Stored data
┌──
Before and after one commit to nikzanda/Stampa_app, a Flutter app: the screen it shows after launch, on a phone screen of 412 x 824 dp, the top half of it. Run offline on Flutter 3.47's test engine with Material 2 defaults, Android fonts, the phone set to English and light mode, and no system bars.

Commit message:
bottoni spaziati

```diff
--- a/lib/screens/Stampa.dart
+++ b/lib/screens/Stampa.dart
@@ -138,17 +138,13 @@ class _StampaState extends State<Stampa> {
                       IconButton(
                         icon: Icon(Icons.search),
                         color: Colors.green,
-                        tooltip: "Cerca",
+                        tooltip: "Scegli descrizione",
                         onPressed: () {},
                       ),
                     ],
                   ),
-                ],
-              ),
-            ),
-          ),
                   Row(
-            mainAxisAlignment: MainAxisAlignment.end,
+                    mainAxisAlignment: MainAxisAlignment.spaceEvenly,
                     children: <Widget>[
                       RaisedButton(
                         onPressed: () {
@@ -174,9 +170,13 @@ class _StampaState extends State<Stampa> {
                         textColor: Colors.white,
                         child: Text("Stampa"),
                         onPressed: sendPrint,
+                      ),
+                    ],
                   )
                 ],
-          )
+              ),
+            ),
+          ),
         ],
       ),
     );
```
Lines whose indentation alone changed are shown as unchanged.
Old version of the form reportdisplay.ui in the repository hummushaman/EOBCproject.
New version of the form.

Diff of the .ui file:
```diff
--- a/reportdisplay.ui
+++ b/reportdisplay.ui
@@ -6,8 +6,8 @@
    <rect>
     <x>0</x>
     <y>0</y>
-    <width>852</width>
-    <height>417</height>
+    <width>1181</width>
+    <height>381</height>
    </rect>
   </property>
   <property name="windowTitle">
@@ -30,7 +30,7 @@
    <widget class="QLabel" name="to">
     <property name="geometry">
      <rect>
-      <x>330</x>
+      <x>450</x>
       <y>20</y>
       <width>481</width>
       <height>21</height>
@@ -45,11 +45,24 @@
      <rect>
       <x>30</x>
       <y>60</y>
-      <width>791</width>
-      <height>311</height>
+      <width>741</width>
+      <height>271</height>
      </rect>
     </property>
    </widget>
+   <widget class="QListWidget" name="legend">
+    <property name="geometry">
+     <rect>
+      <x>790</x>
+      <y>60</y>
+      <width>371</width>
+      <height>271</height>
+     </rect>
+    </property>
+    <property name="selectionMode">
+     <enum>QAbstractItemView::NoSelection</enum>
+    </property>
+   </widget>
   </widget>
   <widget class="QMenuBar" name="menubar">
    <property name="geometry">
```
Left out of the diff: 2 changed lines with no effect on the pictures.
└──
* [What is being asked]: Make an exact copy of the records.

* [Solution for this task]:
Before and after one commit to nikzanda/Stampa_app, a Flutter app: the screen it shows after launch, on a phone screen of 412 x 824 dp, the top half of it. Run offline on Flutter 3.47's test engine with Material 2 defaults, Android fonts, the phone set to English and light mode, and no system bars.

Commit message:
bottoni spaziati

```diff
--- a/lib/screens/Stampa.dart
+++ b/lib/screens/Stampa.dart
@@ -138,17 +138,13 @@ class _StampaState extends State<Stampa> {
                       IconButton(
                         icon: Icon(Icons.search),
                         color: Colors.green,
-                        tooltip: "Cerca",
+                        tooltip: "Scegli descrizione",
                         onPressed: () {},
                       ),
                     ],
                   ),
-                ],
-              ),
-            ),
-          ),
                   Row(
-            mainAxisAlignment: MainAxisAlignment.end,
+                    mainAxisAlignment: MainAxisAlignment.spaceEvenly,
                     children: <Widget>[
                       RaisedButton(
                         onPressed: () {
@@ -174,9 +170,13 @@ class _StampaState extends State<Stampa> {
                         textColor: Colors.white,
                         child: Text("Stampa"),
                         onPressed: sendPrint,
+                      ),
+                    ],
                   )
                 ],
-          )
+              ),
+            ),
+          ),
         ],
       ),
     );
```
Lines whose indentation alone changed are shown as unchanged.
Old version of the form reportdisplay.ui in the repository hummushaman/EOBCproject.
New version of the form.

Diff of the .ui file:
```diff
--- a/reportdisplay.ui
+++ b/reportdisplay.ui
@@ -6,8 +6,8 @@
    <rect>
     <x>0</x>
     <y>0</y>
-    <width>852</width>
-    <height>417</height>
+    <width>1181</width>
+    <height>381</height>
    </rect>
   </property>
   <property name="windowTitle">
@@ -30,7 +30,7 @@
    <widget class="QLabel" name="to">
     <property name="geometry">
      <rect>
-      <x>330</x>
+      <x>450</x>
       <y>20</y>
       <width>481</width>
       <height>21</height>
@@ -45,11 +45,24 @@
      <rect>
       <x>30</x>
       <y>60</y>
-      <width>791</width>
-      <height>311</height>
+      <width>741</width>
+      <height>271</height>
      </rect>
     </property>
    </widget>
+   <widget class="QListWidget" name="legend">
+    <property name="geometry">
+     <rect>
+      <x>790</x>
+      <y>60</y>
+      <width>371</width>
+      <height>271</height>
+     </rect>
+    </property>
+    <property name="selectionMode">
+     <enum>QAbstractItemView::NoSelection</enum>
+    </property>
+   </widget>
   </widget>
   <widget class="QMenuBar" name="menubar">
    <property name="geometry">
```
Left out of the diff: 2 changed lines with no effect on the pictures.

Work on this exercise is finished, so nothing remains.